- A ‘quiet box’ filled with fun things that E. can sit down with in the quiet corner and use as a focus to help him calm down when he starts to get overstimulated and silly (includes a “Can You See What I See” book all about a train, a Spot the Dinosaurs book, a book of hidden picture puzzles, two books of mazes, and a book with easy connect the dots)- we’d been using the quiet corner as a place to calm down for weeks, but we found E. needed something more concrete than just going there and taking his deep breaths. He needed something that his brain could engage with.
- A piece of carpet from home that E. can sit on when the class is sitting at the big carpet (so that he knows where to put his bum and doesn’t lie down or sit on other children if he gets bored).
- Noise-reducing headphones (these only arrived this week, but they’ve been working well now that the other children have stopped trying to pull them off his head).
- His teachers are also keeping a closer eye on a couple of children who think it is funny to egg E. on and encourage him to do things that get him in trouble.
Interventions at Home:
- Stickers on the calendar if he has a good day (he is using train stickers this week and is excited to watch his train get longer).
- The promise of an afternoon off with me if he has five good days in a row (he’s picked riding on the new streetcar and going to the train museum).
- The threat of losing his trains for a week if he has three bad days in a week (he already loses television privileges if he has a bad day but that didn’t seem to be effective, so we raised the stakes. I wanted to determine just how much of the problematic behaviour was involuntary and how much stemmed from him getting into a bad pattern).

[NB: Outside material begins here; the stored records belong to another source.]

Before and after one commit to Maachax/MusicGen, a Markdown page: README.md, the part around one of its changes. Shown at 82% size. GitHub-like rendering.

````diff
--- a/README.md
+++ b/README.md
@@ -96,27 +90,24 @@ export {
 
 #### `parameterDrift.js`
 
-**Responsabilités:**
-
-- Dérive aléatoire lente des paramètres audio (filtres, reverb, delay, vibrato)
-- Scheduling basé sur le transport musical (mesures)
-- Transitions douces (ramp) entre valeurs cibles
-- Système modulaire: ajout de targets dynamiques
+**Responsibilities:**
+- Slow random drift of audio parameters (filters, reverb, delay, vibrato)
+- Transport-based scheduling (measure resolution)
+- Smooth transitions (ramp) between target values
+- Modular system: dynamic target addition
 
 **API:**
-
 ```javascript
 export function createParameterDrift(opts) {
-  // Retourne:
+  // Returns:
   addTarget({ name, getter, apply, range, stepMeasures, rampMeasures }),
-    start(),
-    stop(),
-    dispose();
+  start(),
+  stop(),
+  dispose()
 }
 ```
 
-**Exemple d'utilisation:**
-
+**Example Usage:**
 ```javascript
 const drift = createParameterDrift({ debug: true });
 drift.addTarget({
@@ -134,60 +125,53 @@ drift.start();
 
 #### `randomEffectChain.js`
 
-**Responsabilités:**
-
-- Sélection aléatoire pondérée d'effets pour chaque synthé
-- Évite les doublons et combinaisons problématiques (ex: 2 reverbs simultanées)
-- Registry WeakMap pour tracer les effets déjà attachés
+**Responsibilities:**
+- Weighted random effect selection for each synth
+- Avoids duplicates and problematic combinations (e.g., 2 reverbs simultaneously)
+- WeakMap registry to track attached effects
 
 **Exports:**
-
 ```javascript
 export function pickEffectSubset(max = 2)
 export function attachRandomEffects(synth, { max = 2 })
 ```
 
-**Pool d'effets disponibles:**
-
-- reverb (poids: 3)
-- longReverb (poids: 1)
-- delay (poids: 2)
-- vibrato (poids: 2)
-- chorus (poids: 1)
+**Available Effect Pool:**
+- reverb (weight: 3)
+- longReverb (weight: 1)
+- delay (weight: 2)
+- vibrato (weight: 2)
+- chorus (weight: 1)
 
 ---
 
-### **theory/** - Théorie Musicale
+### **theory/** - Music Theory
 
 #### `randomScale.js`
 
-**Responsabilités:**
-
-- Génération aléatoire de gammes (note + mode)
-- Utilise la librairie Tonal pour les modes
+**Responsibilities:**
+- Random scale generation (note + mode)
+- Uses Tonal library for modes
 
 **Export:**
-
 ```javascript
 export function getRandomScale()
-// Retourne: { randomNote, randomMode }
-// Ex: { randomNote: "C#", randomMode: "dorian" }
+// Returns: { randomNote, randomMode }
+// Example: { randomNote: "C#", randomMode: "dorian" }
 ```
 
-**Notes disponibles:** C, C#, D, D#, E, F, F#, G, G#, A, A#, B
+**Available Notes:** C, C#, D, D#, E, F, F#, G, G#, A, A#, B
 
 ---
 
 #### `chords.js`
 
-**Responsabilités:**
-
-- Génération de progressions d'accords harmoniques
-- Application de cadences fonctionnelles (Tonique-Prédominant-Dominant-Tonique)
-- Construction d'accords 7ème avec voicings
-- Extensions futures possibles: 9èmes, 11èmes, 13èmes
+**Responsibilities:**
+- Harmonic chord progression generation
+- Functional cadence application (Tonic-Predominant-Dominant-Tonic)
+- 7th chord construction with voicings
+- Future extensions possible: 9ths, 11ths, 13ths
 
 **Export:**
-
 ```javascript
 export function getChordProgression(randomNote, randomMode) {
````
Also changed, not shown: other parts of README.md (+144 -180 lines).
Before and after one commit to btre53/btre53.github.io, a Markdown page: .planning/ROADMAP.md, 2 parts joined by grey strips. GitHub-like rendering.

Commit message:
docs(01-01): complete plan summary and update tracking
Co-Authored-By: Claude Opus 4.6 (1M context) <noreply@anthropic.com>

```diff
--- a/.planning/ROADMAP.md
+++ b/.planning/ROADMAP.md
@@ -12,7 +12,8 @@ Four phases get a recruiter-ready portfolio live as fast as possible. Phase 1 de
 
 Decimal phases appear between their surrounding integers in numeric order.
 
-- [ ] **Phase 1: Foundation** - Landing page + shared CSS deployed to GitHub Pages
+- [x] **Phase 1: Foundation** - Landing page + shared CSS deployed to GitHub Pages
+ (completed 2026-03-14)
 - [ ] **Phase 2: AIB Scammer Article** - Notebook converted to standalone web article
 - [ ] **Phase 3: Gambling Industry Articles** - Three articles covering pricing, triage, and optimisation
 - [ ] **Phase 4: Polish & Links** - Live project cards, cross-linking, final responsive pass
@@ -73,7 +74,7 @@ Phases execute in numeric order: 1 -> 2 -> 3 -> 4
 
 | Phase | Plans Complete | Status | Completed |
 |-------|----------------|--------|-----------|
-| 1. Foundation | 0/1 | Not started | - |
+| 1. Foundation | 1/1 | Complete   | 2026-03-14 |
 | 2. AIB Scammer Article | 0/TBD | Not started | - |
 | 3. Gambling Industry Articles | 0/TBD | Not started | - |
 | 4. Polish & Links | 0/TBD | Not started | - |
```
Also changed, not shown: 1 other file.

I think all of these things are helping, but I also think the most fundamental change is this: E. was enrolled in a hot lunch program that runs three days a week at the school. He brings the leftovers home every day, so I could see how much (or little) he was eating. Q. and I had also both noticed that E. regularly had days where he didn’t eat either his morning or his afternoon snack. When we asked E. about it, he told us that he is “too busy” to eat snack or that he finds it “too stressful” to eat snack because you have to watch the table and see when there is a free chair (unlike lunch where everyone sits down at the same time, it seems snack is on a bit of a rotation). E. would come home from school STARVING and would immediately unpack his lunch bag and eat all his snacks (and then request more snacks).
It’s really obvious when E. is hungry. He’s like me: he gets hangry and irrational.
So we asked E. if he wanted to stop hot lunch, and he said he did. We’re still technically registered, as you have to give two weeks’ notice, but this week we’ve packed him a full lunch with one of two main options (nut-free pesto pizza or a cheese quesadilla) every day.
And presto. Four good days in a row. Two days E. didn’t even want a snack after school when it was offered. He’s still skipping snacks at school, but at lunch he is sitting down and eating his pizza or his quesadilla and (at minimum) a piece of fruit and one other item from his lunch bag.
It’s still early, but I honestly think this might be the magic bullet we’ve been looking for.